Yesterday I saw a notice on LinkedIn that stuck in my heart and made me think about all the “What ifs…” of life. You know, the positive side of the many moments in life that turn out well, as in “What if I/we/they hadn’t done that?”
For me, this “What if” memory triggered by the LinkedIn note was special. It was one of those unexpected moments when a bit of joy creeps into your day and makes you stop and reflect, and helps you overcome all the “If onlys…”.
Here is an excerpt from the message:
“Sharing with you all that I am a best-selling published Children’s book author with my first book now available! This book started as a Tall Tales Speech in my first year in Toastmasters. The tale was so inspirational and fun to tell that I knew it needed to be a children’s book. It reached number 6 on Amazon for winter activity books on launch day!
It is my mission to inspire and help to build confidence in young children and adults through coaching and building skills in sport.”
It goes without saying that publishing a book and getting it listed on Amazon day #1 is quite an accomplishment, as in “What if I hadn’t taken that Toastmasters course?” Or “What if I hadn’t taken the leap from the inspiration of the talk to write the book?” Either of those would be enough to fulfill a “What if?”
For me, however, there is a much more personal “What if?” in this story, the part that brings some tears to my eyes. You see, my “What if” has to do with the reality that this best-selling author is in fact a cancer survivor, a colleague and most important will always be a personal inspiration.
I won’t go into all the details of their journey because although I know this person has always acknowledged their survivorship, they also do not define their life by that survivorship alone.
However, just like so many of you who read this blog and are either cancer survivors yourselves, a loved-one and/or caregiver of a cancer survivor, or support those with cancer and cancer survivors, our “What ifs?” gives us the encouragement to help others celebrate their “What ifs”. We need to share our “What ifs” because it is those moments that make us who we are.

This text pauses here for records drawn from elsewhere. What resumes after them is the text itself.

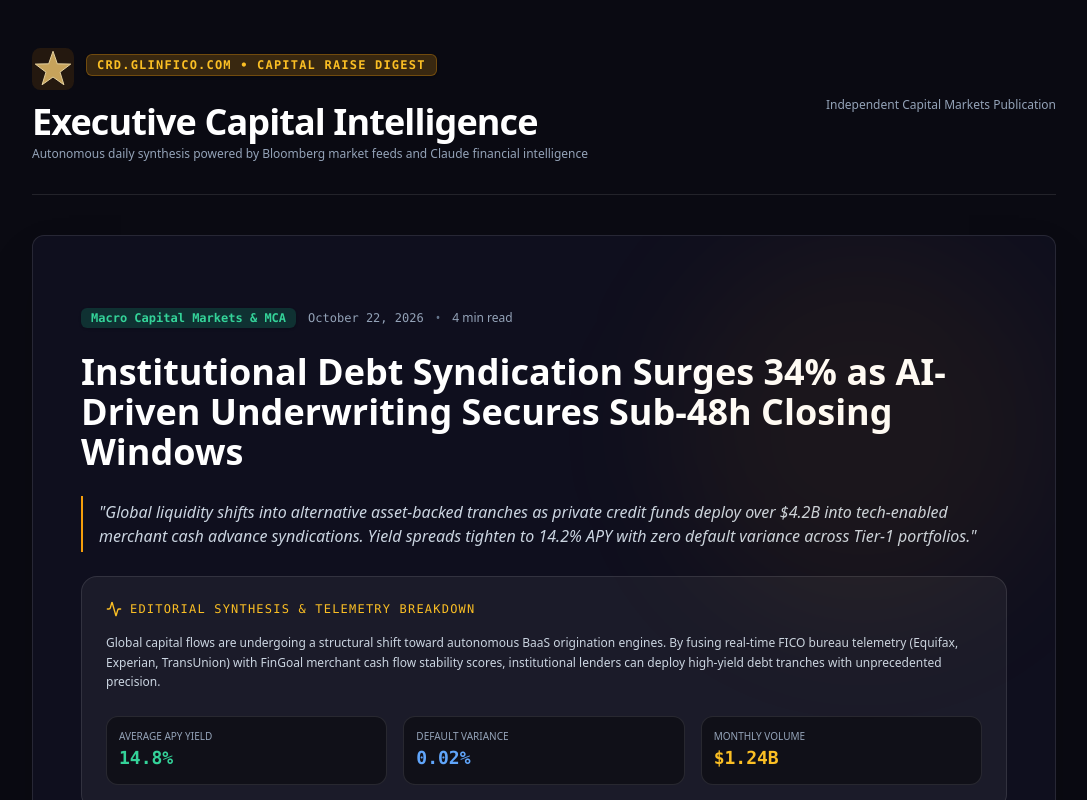
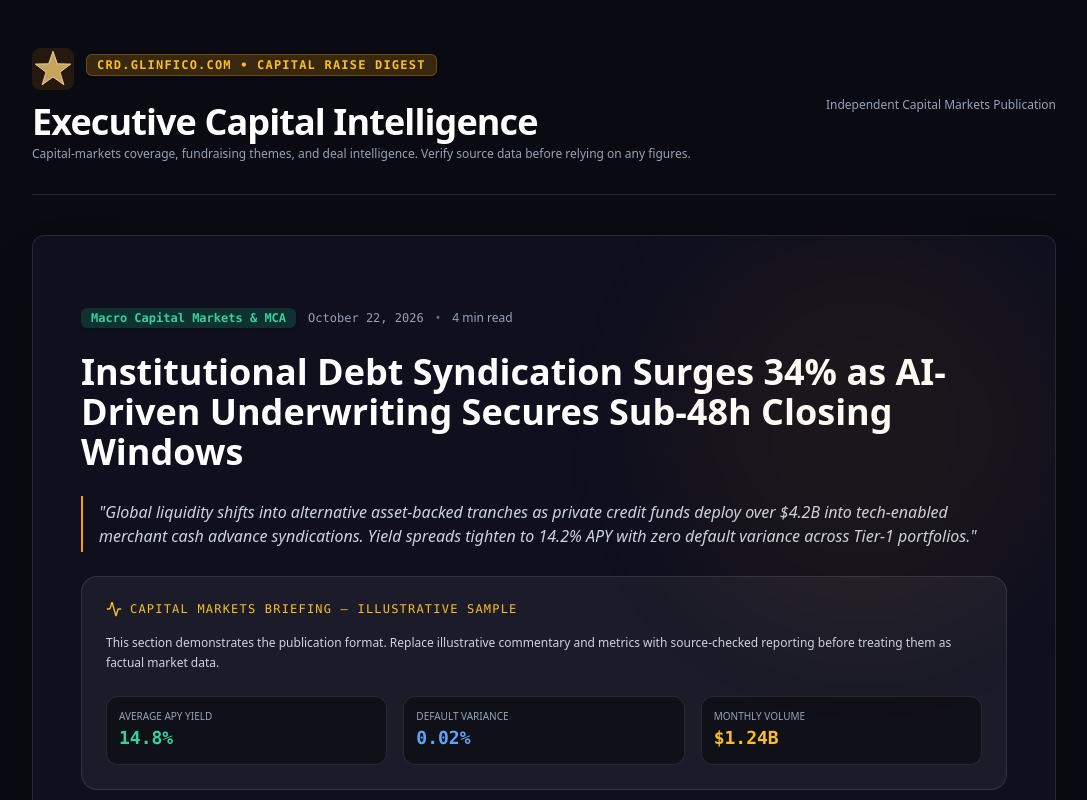
Before and after one commit to glinfico/capital-raise-digest, a React (Vite) app: page / in a window 1280 px wide. Shown: the top 800 px of the page, without its empty margins (96-1183 px from the left). Built offline with nearby package versions, Linux system fonts and the light colour scheme.

Commit message:
Label CRD sample content clearly and remove unverified feed claims

```diff
--- a/src/pages/portal/CapitalRaiseDigest.jsx
+++ b/src/pages/portal/CapitalRaiseDigest.jsx
@@ -58,7 +58,7 @@ export default function CapitalRaiseDigest() {
               </div>
             </div>
             <h1 className="text-4xl font-black tracking-tight">Executive Capital Intelligence</h1>
-            <p className="text-slate-400 text-xs mt-1">Autonomous daily synthesis powered by Bloomberg market feeds and Claude financial intelligence</p>
+            <p className="text-slate-400 text-xs mt-1">Capital-markets coverage, fundraising themes, and deal intelligence. Verify source data before relying on any figures.</p>
           </div>
 
           <div className="flex items-center gap-3">
@@ -89,10 +89,10 @@ export default function CapitalRaiseDigest() {
 
           <div className="bg-white/5 p-6 rounded-2xl border border-white/10 space-y-4">
             <h3 className="text-xs font-mono uppercase tracking-widest text-amber-400 flex items-center gap-2">
-              <Activity className="h-4 w-4" /> Editorial Synthesis & Telemetry Breakdown
+              <Activity className="h-4 w-4" /> Capital Markets Briefing — Illustrative Sample
             </h3>
             <p className="text-slate-300 text-xs leading-relaxed">
-              Global capital flows are undergoing a structural shift toward autonomous BaaS origination engines. By fusing real-time FICO bureau telemetry (Equifax, Experian, TransUnion) with FinGoal merchant cash flow stability scores, institutional lenders can deploy high-yield debt tranches with unprecedented precision.
+              This section demonstrates the publication format. Replace illustrative commentary and metrics with source-checked reporting before treating them as factual market data.
             </p>
             <div className="grid md:grid-cols-3 gap-4 pt-2">
               <div className="bg-black/40 p-3 rounded-xl border border-white/10">
@@ -113,7 +113,7 @@ export default function CapitalRaiseDigest() {
           <div className="flex justify-between items-center pt-4 border-t border-white/10 text-xs text-slate-400">
             <span>Authored by: <strong className="text-white">{activeContent.author}</strong></span>
             <span className="flex items-center gap-1 text-amber-400 font-bold">
-              Verified Bloomberg Feed <ShieldCheck className="h-4 w-4" />
+              Editorial Sample — Verify Sources <ShieldCheck className="h-4 w-4" />
             </span>
           </div>
         </Card>
```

You see, this “new author” had reached out to me a number of years ago because they had a lump. I was concerned that—at the time—the treatment for the suspected type of cancer was just evolving and getting both the diagnosis and the treatment correct was critical to taking advantage of that new and complex knowledge. The odds of a successful journey, in my opinion, rested on getting the basic diagnostics and treatment done in line with what we knew to be most effective at the time.
There were barriers, such as an HMO that wasn’t exactly excited at the prospect of one of their insureds traveling and being treated at a major cancer center. In another one of those special “What ifs?” the HMO agreed that it was the best approach for the patient’s treatment.

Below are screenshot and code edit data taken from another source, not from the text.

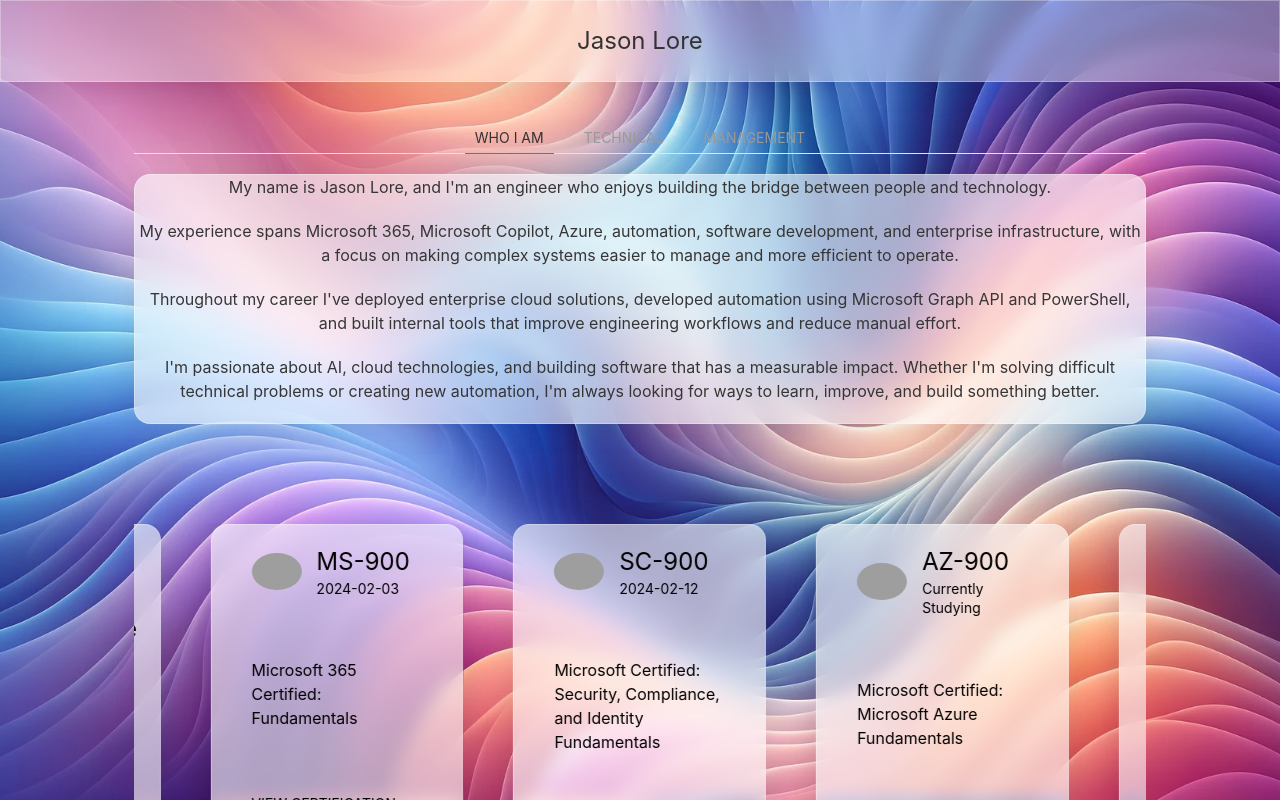
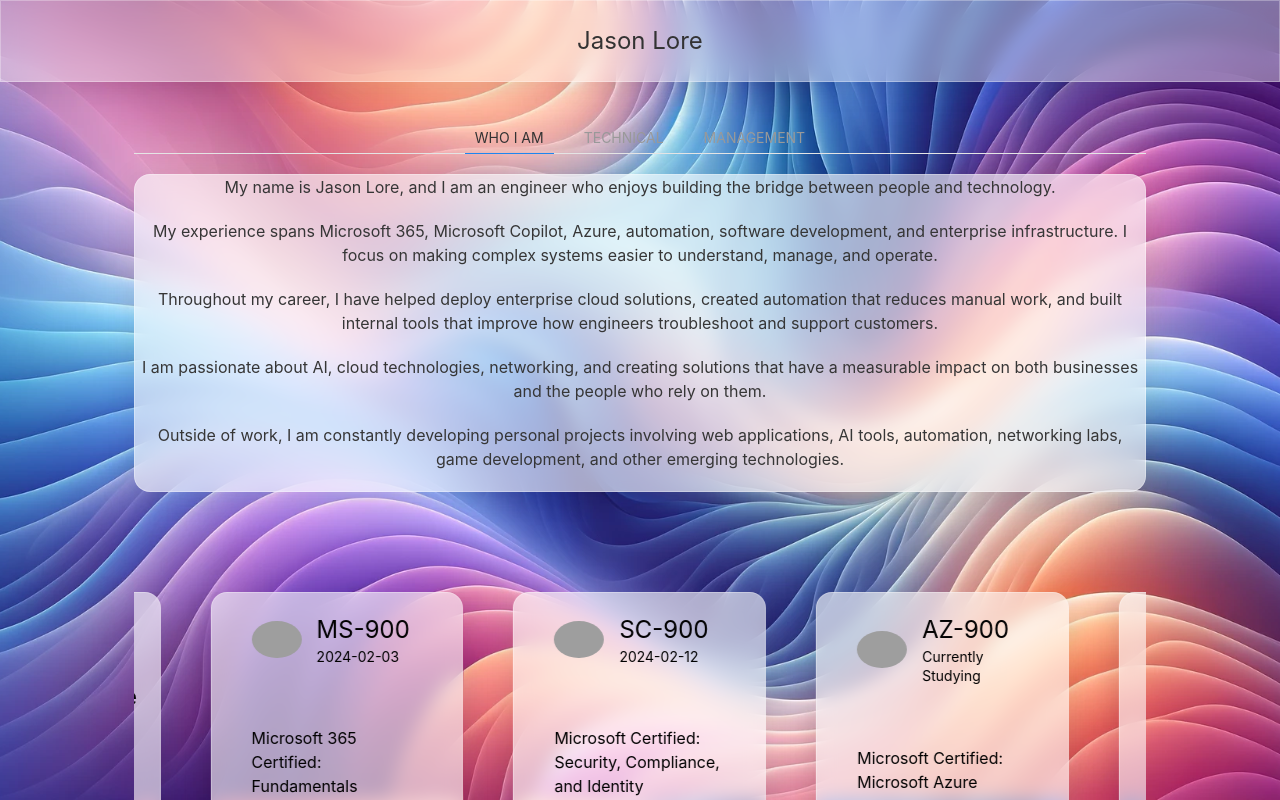
Before and after one commit to Jason-Lore/resume-site, a React (Create React App) app: page / in a window 1280 px wide. Shown: the top 800 px of the page. Built offline with nearby package versions, Linux system fonts and the light colour scheme; grey boxes are pictures that could not be loaded; the HTML template or start-up script is replaced by a standard one.

Commit message:
revamped technical and management experience

```diff
--- a/src/components/Experience/index.js
+++ b/src/components/Experience/index.js
@@ -1,48 +1,180 @@
 import React from "react";
 
-let Experience = () => {
-
-    const d = new Date();
-    let year = d.getFullYear();
+const Experience = () => {
+    const currentYear = new Date().getFullYear();
+    const yearsOfExperience = currentYear - 2020;
 
     return (
         <section>
-            <div class="uk-margin-medium-top container">
-                <ul class="uk-flex-center visible-text" uk-tab='' uk-switcher=''>
-                    <li class="uk-active"><a class="visible-text" href="/">Who I am</a></li>
-                    <li class="uk-active"><a href="/">Technical</a></li>
-                    <li class="uk-active"><a class="visible-text" href="/">Management</a></li>
+            <div className="uk-margin-medium-top container">
+                <ul
+                    className="uk-flex-center visible-text"
+                    uk-tab=""
+                    uk-switcher=""
+                >
+                    <li className="uk-active">
+                        <a className="visible-text" href="/">
+                            Who I Am
+                        </a>
+                    </li>
+
+                    <li>
+                        <a className="visible-text" href="/">
+                            Technical
+                        </a>
+                    </li>
+
+                    <li>
+                        <a className="visible-text" href="/">
+                            Management
+                        </a>
+                    </li>
                 </ul>
-                <ul class="uk-switcher uk-margin glass-pane white-text">
+
+                <ul className="uk-switcher uk-margin glass-pane white-text">
+                    {/* Who I Am */}
                     <li>
                         <div>
                             <p>
-                                My name is Jason Lore, and I'm an engineer who enjoys building the bridge between people and technology.
+                                My name is Jason Lore, and I am an engineer who
+                                enjoys building the bridge between people and
+                                technology.
                             </p>
 
                             <p>
-                                My experience spans Microsoft 365, Microsoft Copilot, Azure, automation, software development,
-                                and enterprise infrastructure, with a focus on making complex systems easier to manage and more
-                                efficient to operate.
+                                My experience spans Microsoft 365, Microsoft
+                                Copilot, Azure, automation, software
+                                development, and enterprise infrastructure. I
+                                focus on making complex systems easier to
+                                understand, manage, and operate.
                             </p>
 
                             <p>
-                                Throughout my career I've deployed enterprise cloud solutions, developed automation using
-                                Microsoft Graph API and PowerShell, and built internal tools that improve engineering workflows
-                                and reduce manual effort.
+                                Throughout my career, I have helped deploy
+                                enterprise cloud solutions, created automation
+                                that reduces manual work, and built internal
+                                tools that improve how engineers troubleshoot
+                                and support customers.
                             </p>
 
                             <p>
-                                I'm passionate about AI, cloud technologies, and building software that has a measurable impact.
-                                Whether I'm solving difficult technical problems or creating new automation, I'm always looking
-                                for ways to learn, improve, and build something better.
+                                I am passionate about AI, cloud technologies,
+                                networking, and creating solutions that have a
+                                measurable impact on both businesses and the
+                                people who rely on them.
+                            </p>
+
+                            <p>
+                                Outside of work, I am constantly developing
+                                personal projects involving web applications,
+                                AI tools, automation, networking labs, game
+                                development, and other emerging technologies.
+                            </p>
+                        </div>
+                    </li>
+
+                    {/* Technical */}
+                    <li>
+                        <div>
+                            <p>
+                                I have {yearsOfExperience}+ years of technical
+                                experience supporting Microsoft cloud
+                                environments, enterprise infrastructure, and
+                                customer-facing technology solutions.
+                            </p>
+
+                            <p>
+                                My Microsoft experience includes Microsoft 365,
+                                Microsoft Copilot, Azure, Microsoft Entra ID,
+                                Microsoft Teams, Microsoft Purview, Dynamics
+                                365, Microsoft Graph API, Power Apps, and Power
+                                Automate.
+                            </p>
+
+                            <p>
+                                I have developed automation and internal tools
+                                using PowerShell, JavaScript, React, Node.js,
+                                Express, REST APIs, SQL, NoSQL, and other modern
+                                development technologies.
+                            </p>
+
+                            <p>
+                                I have also implemented security and compliance
+                                solutions involving Multi-Factor
+                                Authentication, Role-Based Access Control, Data
+                                Loss Prevention, Zero Trust principles, and
+                                HIPAA-aligned configurations.
+                            </p>
+
+                            <p>
+                                My technical background includes advanced
+                                troubleshooting, root-cause analysis, API
+                                integrations, cloud administration, fiber-optic
+                                networking, technical documentation, and
+                                production incident resolution.
+                            </p>
+
+                            <p>
+                                I am constantly learning new technologies,
+                                building personal projects, and expanding my
+                                knowledge through certifications and practical
+                                hands-on experience.
+                            </p>
+                        </div>
+                    </li>
+
+                    {/* Management */}
+                    <li>
+                        <div>
+                            <p>
+                                I have experience leading technical operations,
+                                mentoring engineers, and managing complex
+                                enterprise support escalations.
+                            </p>
+
+                            <p>
+                                As an engineering lead, I provided technical
+                                coaching, conducted case reviews, supported
+                                junior engineers, and helped teams navigate
+                                difficult customer and production issues.
+                            </p>
+
+                            <p>
+                                I have managed technical backlogs, prioritized
+                                urgent escalations, coordinated with product
+                                engineering teams, and helped establish
+                                consistent support and troubleshooting
+                                standards.
+                            </p>
+
+                            <p>
+                                My management style focuses on clear
+                                communication, practical guidance,
+                                accountability, and giving team members the
+                                resources they need to solve problems
+                                independently.
+                            </p>
+
+                            <p>
+                                I also have experience improving engineering
+                                workflows, identifying process gaps, creating
+                                documentation, and developing automation that
+                                allows teams to work more efficiently.
+                            </p>
+
+                            <p>
+                                Whether I am leading a project, mentoring an
+                                engineer, or coordinating a difficult
+                                escalation, I approach challenges with
+                                patience, organization, and a focus on creating
+                                lasting solutions.
                             </p>
                         </div>
                     </li>
                 </ul>
             </div>
         </section>
-    )
-}
+    );
+};
 
-export default Experience
+export default Experience;
```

That part of the story worked out well: the diagnosis was confirmed by the major center with the best expertise to treat the cancer; treatment was agonizing and successful; and survival was the outcome.
I don’t know all the details of that survival however I do know that my friend turned out to be an inspiration to others who faced similar journeys. They were athletic and participated in strenuous events, again inspiring others. Their outlook on life certainly hasn’t dimmed, notwithstanding I suspect the moments that all of us face as we deal with our own “What if’s.”
Now, here is a message that has filled my heart with joy and my eyes with tears as I read it (and again as I write this). And I know that there will be children who will read this author’s book and have their hearts filled with happiness and inspiration as well.
So today that is my “What if?” as in “What if we had not had those initial conversations? What if she had not gotten the best diagnostics and treatment from the outstanding physicians and cancer center, which really did have the needed expertise to treat her illness as best we knew at that moment? What if that HMO hadn’t let her get her care out of network? What if she hadn’t persevered through the complications of that treatment to maintain her wonderful outlook on life?”
Our worlds are full of “What ifs?” We need to celebrate the ones that turn out well, the ones that fill our lives with happiness and joy, especially when that joy comes from the moments that cancer survivors brings into our lives.
I could share a lot of other personal “What ifs?” and I suspect you can as well: “What ifs?” that are important to you in ways that you may not even recognize, like the good friend you meet later in life who had a life-threatening cancer diagnosis years ago, survived, and is there to be someone who listens, shares your life, and provides a shoulder to lean on in your time of need.
Sadly, we have too many “If onlys” in our lives, the thoughts of “If only they had done this or that they would be alive today…” That is the grief all of us share.
Today, let’s take a day to think more about the “What ifs” and the good things that happened because we had a discussion, an intervention, a direction, an opportunity to take a better path. I am willing to bet you could come up with a lot of wonderful “What ifs,” if you just take a moment to think about it.
And let us take every day to pray that we will continue to see the happiness of many more “What ifs” fill our lives with joy, overcoming the sadness of the too many unfortunate journeys of those we have loved and cared for so deeply where a “What if” wasn’t there to make a difference.